Further Reading:

12 new books explore fresh approaches to act on climate change

Yale Climate Connections

4 ways the US can reassert leadership on climate change | Bill Gates

Gates Notes

Playing Catch-up

In a few days the work begins to undo four years of neglect, incompetence and horrific awfulness on addressing climate change.

For one thing, the U.S. will rejoin the Paris Agreement, which is a good thing but that pact is probably already virtually useless and in need of a major update. Even with a new, updated agreement, which seems unlikely, it may be too late because global warming and climate catastrophe adheres to no timeline but its own.

But much work is needed right now, especially in the U.S., and the new president appears to understand this and the necessity of tying progress on climate, infrastructure, jobs and the economy in a coherent and workable plan.

Referring to the 2015 Paris Agreement, Greta Thunberg, said this week that it’s “a huge problem that nations are failing to meet their climate- and ecological targets. The main problem however, is the fact that their targets are completely insufficient in the first place. We can’t solve a crisis without treating it like a crisis.”

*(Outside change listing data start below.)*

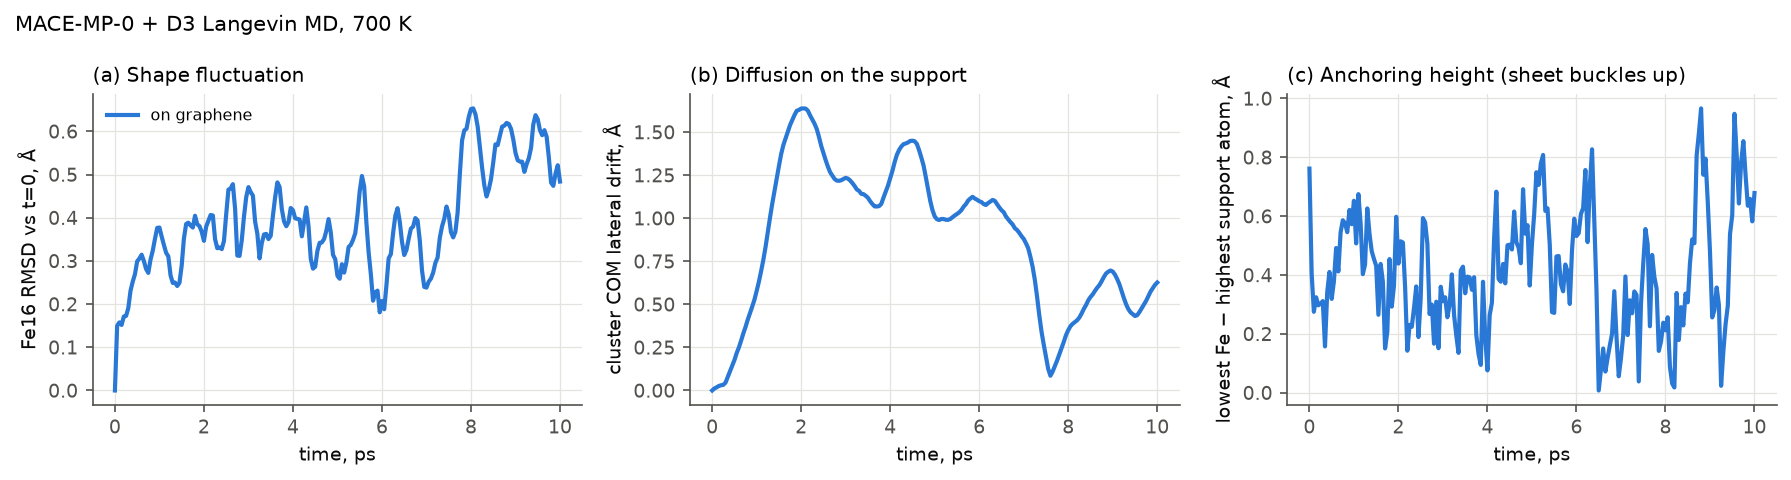
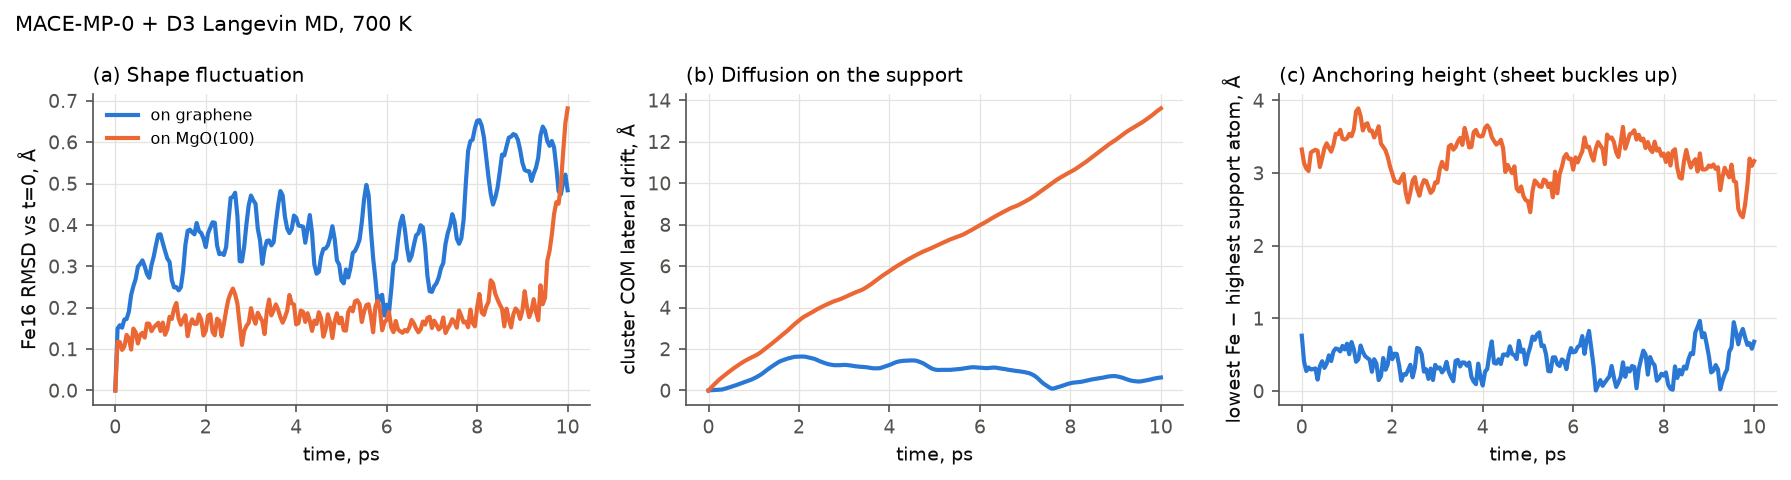
Add MgO MD and TEM panels to the supported-Fe16 example
The unbound Fe16 slides 13.6 A in 10 ps on MgO(100) under MACE-MP-0 and
vanishes from the time-averaged image -- documented as a spurious prediction
caused by the missing Fe-O interaction.

diff --git a/examples/supported_fe16_tem/README.md b/examples/supported_fe16_tem/README.md
@@ -78,7 +78,9 @@ trained to fill (VASP labels).
 ![MD](figures/fig4_md.png)
 
 On graphene at 700 K the cluster stays anchored (centre-of-mass drift ≤ 1.6 Å in
-10 ps) but is fluxional (RMSD up to 0.65 Å from the starting structure).
+10 ps) but is fluxional (RMSD up to 0.65 Å from the starting structure). On MgO(100)
+the unbound cluster hovers ~3 Å up and **slides 13.6 Å in 10 ps** (≈ 1.4 Å/ps)
+while keeping its shape — the dynamical face of the missing Fe–O interaction.
 
 ![TEM profile](figures/fig5_tem_profile.png)
 ![TEM plan](figures/fig5_tem_plan.png)
@@ -86,7 +88,10 @@ On graphene at 700 K the cluster stays anchored (centre-of-mass drift ≤ 1.6 Å
 As in the tutorial, a single-frame image resolves individual Fe columns, the 10 ps
 average smears them, and at a realistic dose the averaged cluster is barely
 distinguishable from the background — the structural dynamics are invisible on
-detector timescales.
+detector timescales. On MgO the sliding cluster disappears from the averaged image
+entirely. That is a cautionary example: a wrong interaction term produces a
+confident-looking but spurious TEM prediction ("the cluster is too mobile to
+image"), so the ΔE_interaction has to be validated before images are interpreted.
 
 ## What this means for ClusterMLIP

For those in need of a refresher on the Paris Agreement here’s a link. A status report on the agreement from Vox, published last month (Dec. 2020) offers some good information on where we are now.

While we play catch-up, here a couple recent articles to consider, courtesy of Google alerts:


The Economic Costs of Climate Change

European Corporate Governance Institute


The fight against climate change should focus on reaching positive climate tipping points

Fast Company

Let’s do this.

American isolation

Climate Change by Jan via Flickr CC

While wildfires spread in California, glaciers continue to melt and species extinction continues apace, the Trump Administration this week took the first step to officially withdraw the United States from the Paris agreement on climate change. Lest we forget, every other country on the planet has signed the agreement that we wrote.

We also know that Trump promised to do this in 2017, but one might have hoped this particular move would be forgotten out of the sheer incompetence of this crew of idiots. But no.

“This is not America first; once again, it’s America isolated,” said John F. Kerry, former secretary of state, and Chuck Hagel, former U.S. defense secretary, in an op-ed piece published in the Washington Post.  

They wrote:

“Climate change is already affecting every sector and region of the United States, as hundreds of top scientists from 13 federal agencies made clear in a report the White House itself released last year. The past five years were the warmest ever recorded. Without steep pollution reductions, climate change will risk tens of thousands of U.S. lives every year by the end of the century. Rising seas, increased storm surge, and tidal flooding threaten $1 trillion in public infrastructure and private property now along U.S. coastlines. The United States has experienced at least $400 billion in weather and climate disaster costs since 2014. The recent hurricanes that slammed America’s southern coasts, as well as historic wildfires in California, resulted in more American victims of severe weather juiced by climate change than ever before.”

They also noted climate change threatens national security. “This link has been clear for decades. Our military bases, and hence our security preparedness, are threatened by sea-level rise and other impacts. If you put a map of places with high political instability today over a map of places with high climate vulnerability, the two would be nearly identical.”

The Paris climate accord is not the final answer by any stretch, but it is a good and necessary start to mounting the actions needed. For the U.S. to bow out is shameful and yet another example of the nation’s abandonment of world leadership.

There is a ray of hope. The paperwork to exit the Paris agreement is submitted, but that sets off a year-long process: the U.S. won’t officially leave the agreement until Nov. 4, 2020.

The 2020 election is Nov. 3, 2020. “The United States can rejoin the agreement at any time once we have a leader willing to do so,” said Kerry and Hagel.